▸ ACTION ITEM
Copy every line that contains the string "source" from the entries below.
____________________
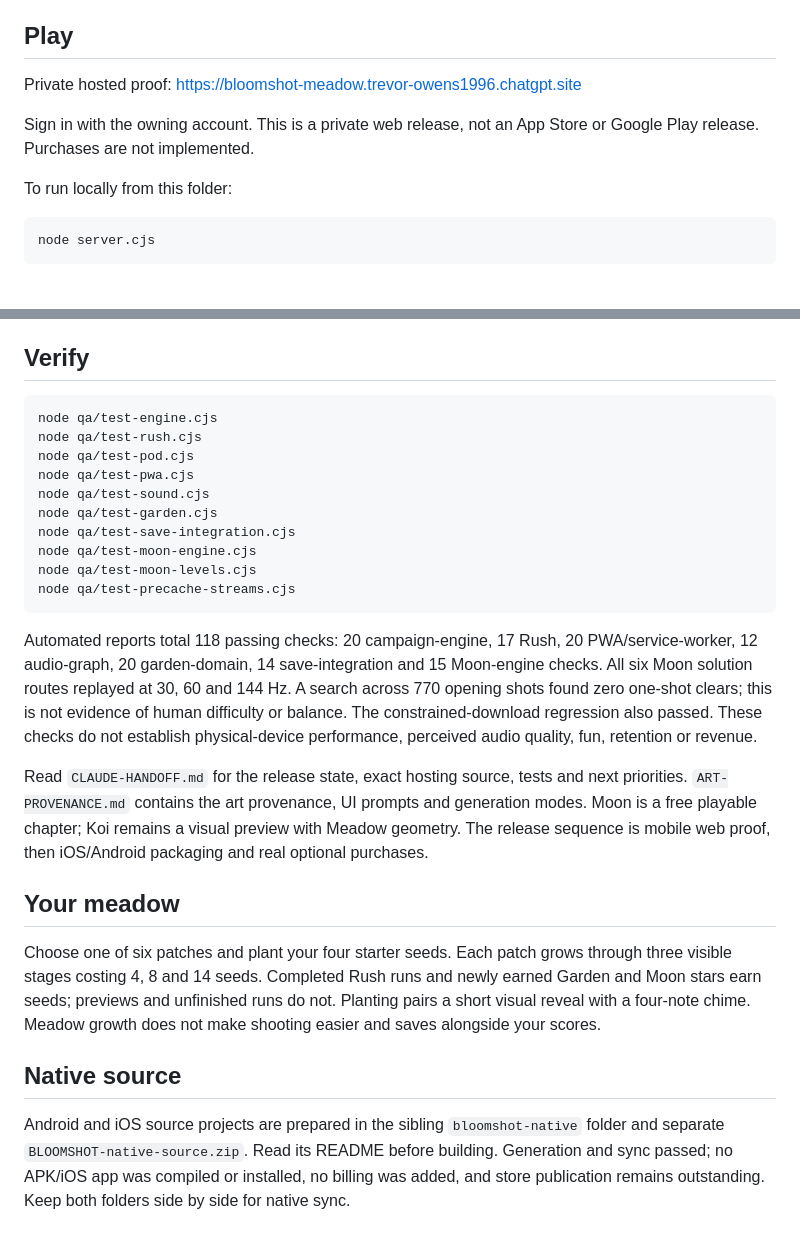
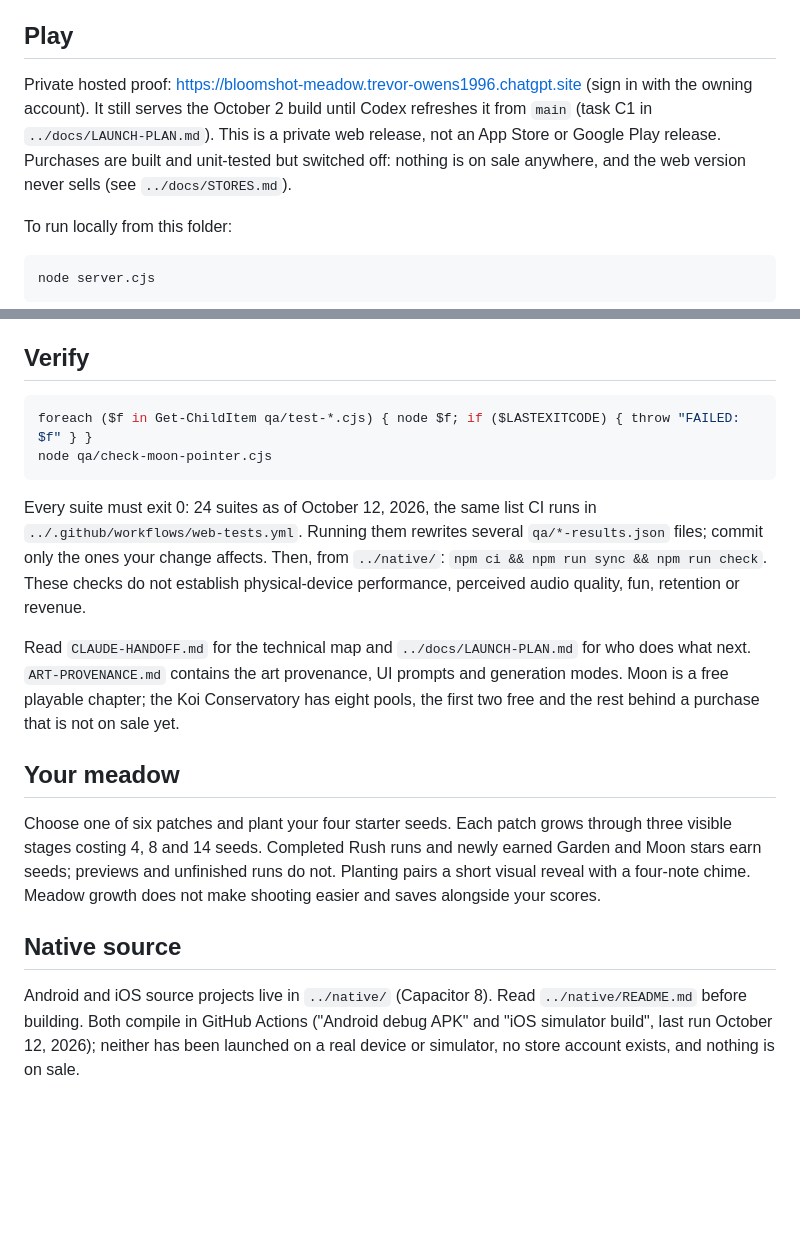
Before and after one commit to VexNo1r/Bloomshot, a Markdown page: bloomshot/README.md, 2 parts joined by grey strips. GitHub-like rendering; blank space fills up the shorter version.

Commit message:
Point the README and handoff at the launch plan; drop stale verify and native notes
The README still told a reader to run ten named suites and quoted the
October 3 count of 118 checks, said purchases were not implemented, and
placed the native shell in a sibling folder and a zip. It now runs every
qa/test-*.cjs suite plus the Moon pointer check (24 suites, the same list
as CI), says purchases are built but switched off, and points at native/
with the October 12 cloud build results. The handoff's "What to do next"
now defers to docs/LAUNCH-PLAN.md for the ordered, owned list and keeps
only the standing technical rules, with the pod-tuning rule from the
fire-rate pass.

Co-Authored-By: Claude Fable 5.1 <noreply@anthropic.com>
Claude-Session: https://claude.ai/code/session_01BJ7gJoPheCZbot5ktPZV4o

````diff
--- a/bloomshot/README.md
+++ b/bloomshot/README.md
@@ -4,9 +4,7 @@ A mobile-first botanical arcade game with Meadow Rush, a persistent illustrated
 
 ## Play
 
-Private hosted proof: https://bloomshot-meadow.trevor-owens1996.chatgpt.site
-
-Sign in with the owning account. This is a private web release, not an App Store or Google Play release. Purchases are not implemented.
+Private hosted proof: https://bloomshot-meadow.trevor-owens1996.chatgpt.site (sign in with the owning account). It still serves the October 2 build until Codex refreshes it from `main` (task C1 in `../docs/LAUNCH-PLAN.md`). This is a private web release, not an App Store or Google Play release. Purchases are built and unit-tested but switched off: nothing is on sale anywhere, and the web version never sells (see `../docs/STORES.md`).
 
 To run locally from this folder:
 
@@ -34,21 +32,13 @@ Settings contains home-screen installation guidance, offline download status, an
 ## Verify
 
 ```powershell
-node qa/test-engine.cjs
-node qa/test-rush.cjs
-node qa/test-pod.cjs
-node qa/test-pwa.cjs
-node qa/test-sound.cjs
-node qa/test-garden.cjs
-node qa/test-save-integration.cjs
-node qa/test-moon-engine.cjs
-node qa/test-moon-levels.cjs
-node qa/test-precache-streams.cjs
+foreach ($f in Get-ChildItem qa/test-*.cjs) { node $f; if ($LASTEXITCODE) { throw "FAILED: $f" } }
+node qa/check-moon-pointer.cjs
 ```
 
-Automated reports total 118 passing checks: 20 campaign-engine, 17 Rush, 20 PWA/service-worker, 12 audio-graph, 20 garden-domain, 14 save-integration and 15 Moon-engine checks. All six Moon solution routes replayed at 30, 60 and 144 Hz. A search across 770 opening shots found zero one-shot clears; this is not evidence of human difficulty or balance. The constrained-download regression also passed. These checks do not establish physical-device performance, perceived audio quality, fun, retention or revenue.
+Every suite must exit 0: 24 suites as of October 12, 2026, the same list CI runs in `../.github/workflows/web-tests.yml`. Running them rewrites several `qa/*-results.json` files; commit only the ones your change affects. Then, from `../native/`: `npm ci && npm run sync && npm run check`. These checks do not establish physical-device performance, perceived audio quality, fun, retention or revenue.
 
-Read `CLAUDE-HANDOFF.md` for the release state, exact hosting source, tests and next priorities. `ART-PROVENANCE.md` contains the art provenance, UI prompts and generation modes. Moon is a free playable chapter; Koi remains a visual preview with Meadow geometry. The release sequence is mobile web proof, then iOS/Android packaging and real optional purchases.
+Read `CLAUDE-HANDOFF.md` for the technical map and `../docs/LAUNCH-PLAN.md` for who does what next. `ART-PROVENANCE.md` contains the art provenance, UI prompts and generation modes. Moon is a free playable chapter; the Koi Conservatory has eight pools, the first two free and the rest behind a purchase that is not on sale yet.
 
 ## Your meadow
 
@@ -56,4 +46,4 @@ Choose one of six patches and plant your four starter seeds. Each patch grows th
 
 ## Native source
 
-Android and iOS source projects are prepared in the sibling `bloomshot-native` folder and separate `BLOOMSHOT-native-source.zip`. Read its README before building. Generation and sync passed; no APK/iOS app was compiled or installed, no billing was added, and store publication remains outstanding. Keep both folders side by side for native sync.
+Android and iOS source projects live in `../native/` (Capacitor 8). Read `../native/README.md` before building. Both compile in GitHub Actions ("Android debug APK" and "iOS simulator build", last run October 12, 2026); neither has been launched on a real device or simulator, no store account exists, and nothing is on sale.
````
Also changed, not shown: bloomshot/CLAUDE-HANDOFF.md (+7 -6 lines).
____________________
▸ WRITTEN RESPONSE
-Read `CLAUDE-HANDOFF.md` for the release state, exact hosting source, tests and next priorities. `ART-PROVENANCE.md` contains the art provenance, UI prompts and generation modes. Moon is a free playable chapter; Koi remains a visual preview with Meadow geometry. The release sequence is mobile web proof, then iOS/Android packaging and real optional purchases.
 ## Native source
-Android and iOS source projects are prepared in the sibling `bloomshot-native` folder and separate `BLOOMSHOT-native-source.zip`. Read its README before building. Generation and sync passed; no APK/iOS app was compiled or installed, no billing was added, and store publication remains outstanding. Keep both folders side by side for native sync.
+Android and iOS source projects live in `../native/` (Capacitor 8). Read `../native/README.md` before building. Both compile in GitHub Actions ("Android debug APK" and "iOS simulator build", last run October 12, 2026); neither has been launched on a real device or simulator, no store account exists, and nothing is on sale.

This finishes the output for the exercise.